The Lang Companies, a Delafield, Wisc.-based maker of stationary and related products, has filed for Chapter 11 bankruptcy protection. Catterton Partners acquired Lang in 2003, and holds more than a 90% equity position. www.lang.com
TowerBrook Capital Partners has filed an involuntary bankruptcy petition against Wilton Holdings Inc., a GTCR-owned maker of food decoration equipment. Towerbrook, via an affiliate, is one of Wilton’s creditors.
Firms & Funds
Monroe Capital, a Chicago-based merchant bank and specialty finance shop, has formed a mid-market credit advisory practice. It will be led by Mark Gertzof, formerly a managing director with Merrill Lynch Capital, and Christopher Gentry, formerly a director with Concord Financial Advisors.
Fortress Investment Group (NYSE: FIG) has named former Fannie Mae boss Daniel Mudd as its new CEO, succeeding firm co-founder Wesley Edens. Mudd currently serves on the Fortress board of directors.
Richard Shafer has been named interim chief investment officer of the Ohio Public Employees Retirement System (OPERS), nearly two months after fulltime CIO Jenny Hom stepped down.
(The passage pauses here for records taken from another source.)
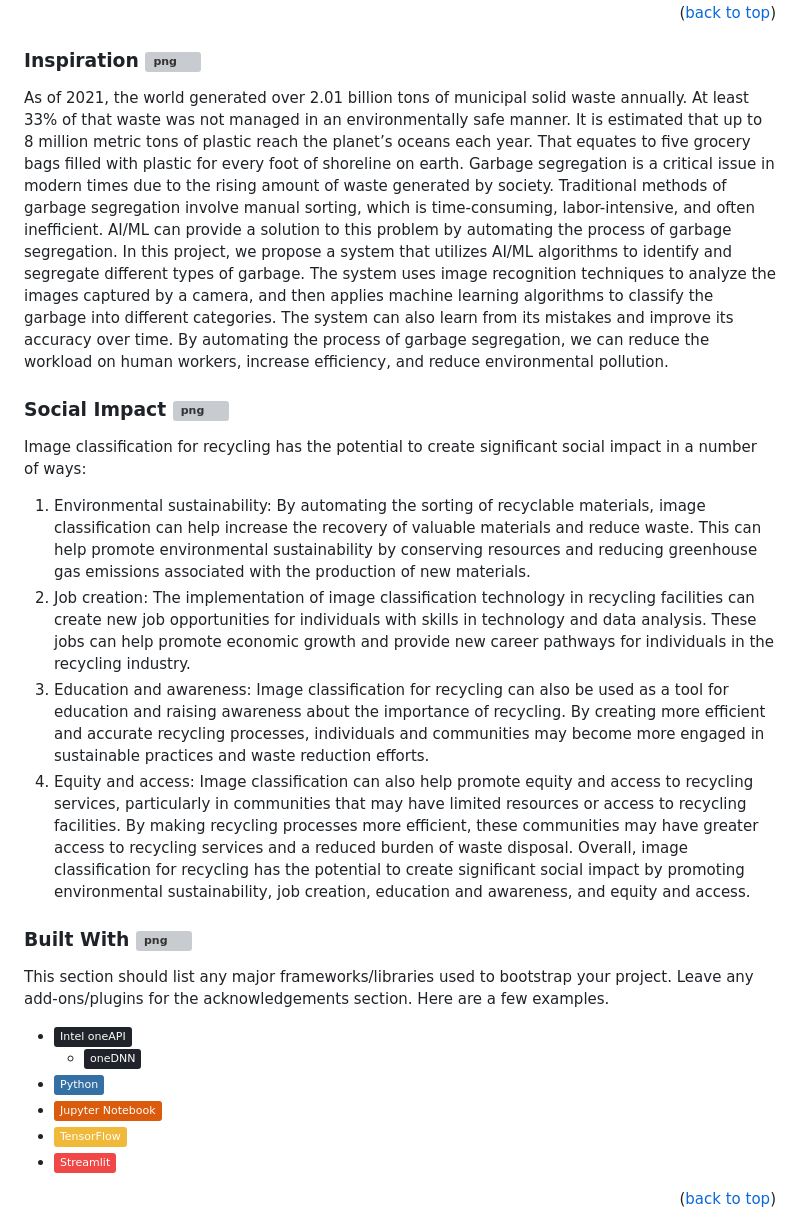
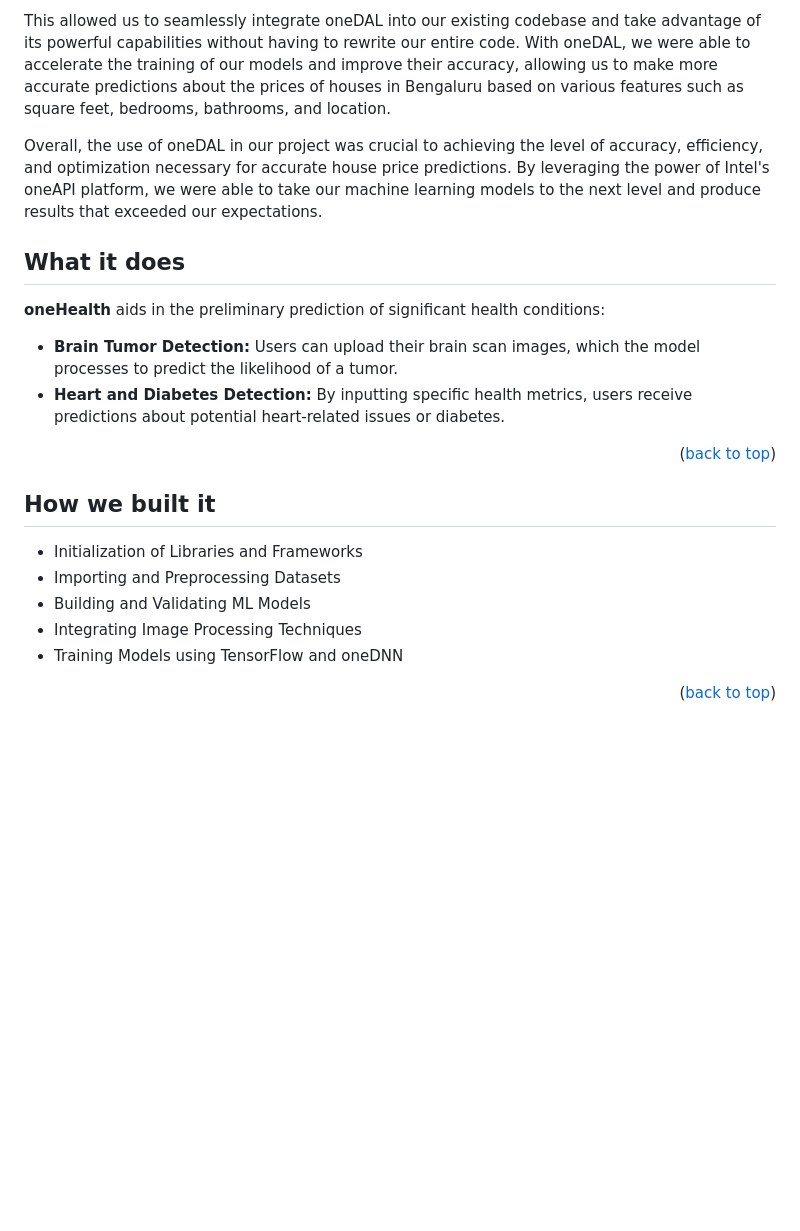
Before and after one commit to HemantDutta/oneHealth, a Markdown page: README.md, the part around one of its changes. GitHub-like rendering; badges without logos; blank space fills up the shorter version; grey boxes are pictures that could not be loaded.

```diff
--- a/README.md
+++ b/README.md
@@ -75,52 +106,20 @@ recovered.
+This allowed us to seamlessly integrate oneDAL into our existing codebase and take advantage of its powerful capabilities without having to rewrite our entire code. With oneDAL, we were able to accelerate the training of our models and improve their accuracy, allowing us to make more accurate predictions about the prices of houses in Bengaluru based on various features such as square feet, bedrooms, bathrooms, and location.
+
+Overall, the use of oneDAL in our project was crucial to achieving the level of accuracy, efficiency, and optimization necessary for accurate house price predictions. By leveraging the power of Intel's oneAPI platform, we were able to take our machine learning models to the next level and produce results that exceeded our expectations.
+
+## What it does
+**oneHealth** aids in the preliminary prediction of significant health conditions:
+* **Brain Tumor Detection:** Users can upload their brain scan images, which the model processes to predict the likelihood of a tumor.
+* **Heart and Diabetes Detection:** By inputting specific health metrics, users receive predictions about potential heart-related issues or diabetes.
 
 <p align="right">(<a href="#readme-top">back to top</a>)</p>
 
-
-### Inspiration <img src="images/inspo.png" alt="png" width="30">
-As of 2021, the world generated over 2.01 billion tons of municipal solid waste annually. At least 33% of that waste was not managed in an environmentally safe manner. It is estimated that up to 8 million metric tons of plastic reach the planet’s oceans each year. That equates to five grocery bags filled with plastic for every foot of shoreline on earth. Garbage segregation is a critical issue in modern times due to the rising amount of waste generated by society. Traditional methods of garbage segregation involve manual sorting, which is time-consuming, labor-intensive, and often inefficient. AI/ML can provide a solution to this problem by automating the process of garbage segregation. In this project, we propose a system that utilizes AI/ML algorithms to identify and segregate different types of garbage. The system uses image recognition techniques to analyze the images captured by a camera, and then applies machine learning algorithms to classify the garbage into different categories. The system can also learn from its mistakes and improve its accuracy over time. By automating the process of garbage segregation, we can reduce the workload on human workers, increase efficiency, and reduce environmental pollution.
-
-### Social Impact <img src="images/impact.png" alt="png" width="30">
-Image classification for recycling has the potential to create
-significant social impact in a number of ways:
-
-1. Environmental sustainability: By automating the sorting of
-recyclable materials, image classification can help increase the
-recovery of valuable materials and reduce waste. This can help
-promote environmental sustainability by conserving resources
-and reducing greenhouse gas emissions associated with the
-production of new materials.
-2. Job creation: The implementation of image classification
-technology in recycling facilities can create new job
-opportunities for individuals with skills in technology and data
-analysis. These jobs can help promote economic growth and
-provide new career pathways for individuals in the recycling
-industry.
-3. Education and awareness: Image classification for recycling can
-also be used as a tool for education and raising awareness about
-the importance of recycling. By creating more efficient and
-accurate recycling processes, individuals and communities may
-become more engaged in sustainable practices and waste
-reduction efforts.
-4. Equity and access: Image classification can also help promote
-equity and access to recycling services, particularly in
-communities that may have limited resources or access to
-recycling facilities. By making recycling processes more
-efficient, these communities may have greater access to
-recycling services and a reduced burden of waste disposal.
-Overall, image classification for recycling has the potential to create
-significant social impact by promoting environmental sustainability,
-job creation, education and awareness, and equity and access.
-
-### Built With <img src="images/built.png" alt="png" width="30">
-
-This section should list any major frameworks/libraries used to bootstrap your project. Leave any add-ons/plugins for the acknowledgements section. Here are a few examples.
-
-* [![oneapi][oneapi]][oneapi-url]
-  * [![onednn][onednn]][onednn-url]
-* [![python][python]][python-url]
-* [![jupyter][jupyter]][jupyter-url]
-* [![tensorflow][tensorflow]][tensorflow-url]
-* [![streamlit][streamlit]][streamlit-url]
+## How we built it
+* Initialization of Libraries and Frameworks
+* Importing and Preprocessing Datasets
+* Building and Validating ML Models
+* Integrating Image Processing Techniques
+* Training Models using TensorFlow and oneDNN
 
 <p align="right">(<a href="#readme-top">back to top</a>)</p>
 
```
Also changed, not shown: other parts of README.md (+67 -117 lines).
Shafer joined OPERS in May, after having served as director of investments for the New Hampshire Retirement System and, before that, was chief investment officerof the Alaska Permanent Fund.
Che-Ning Liu has stepped down as head of Hong Kong investment banking for Morgan Stanley, and will join HSBC.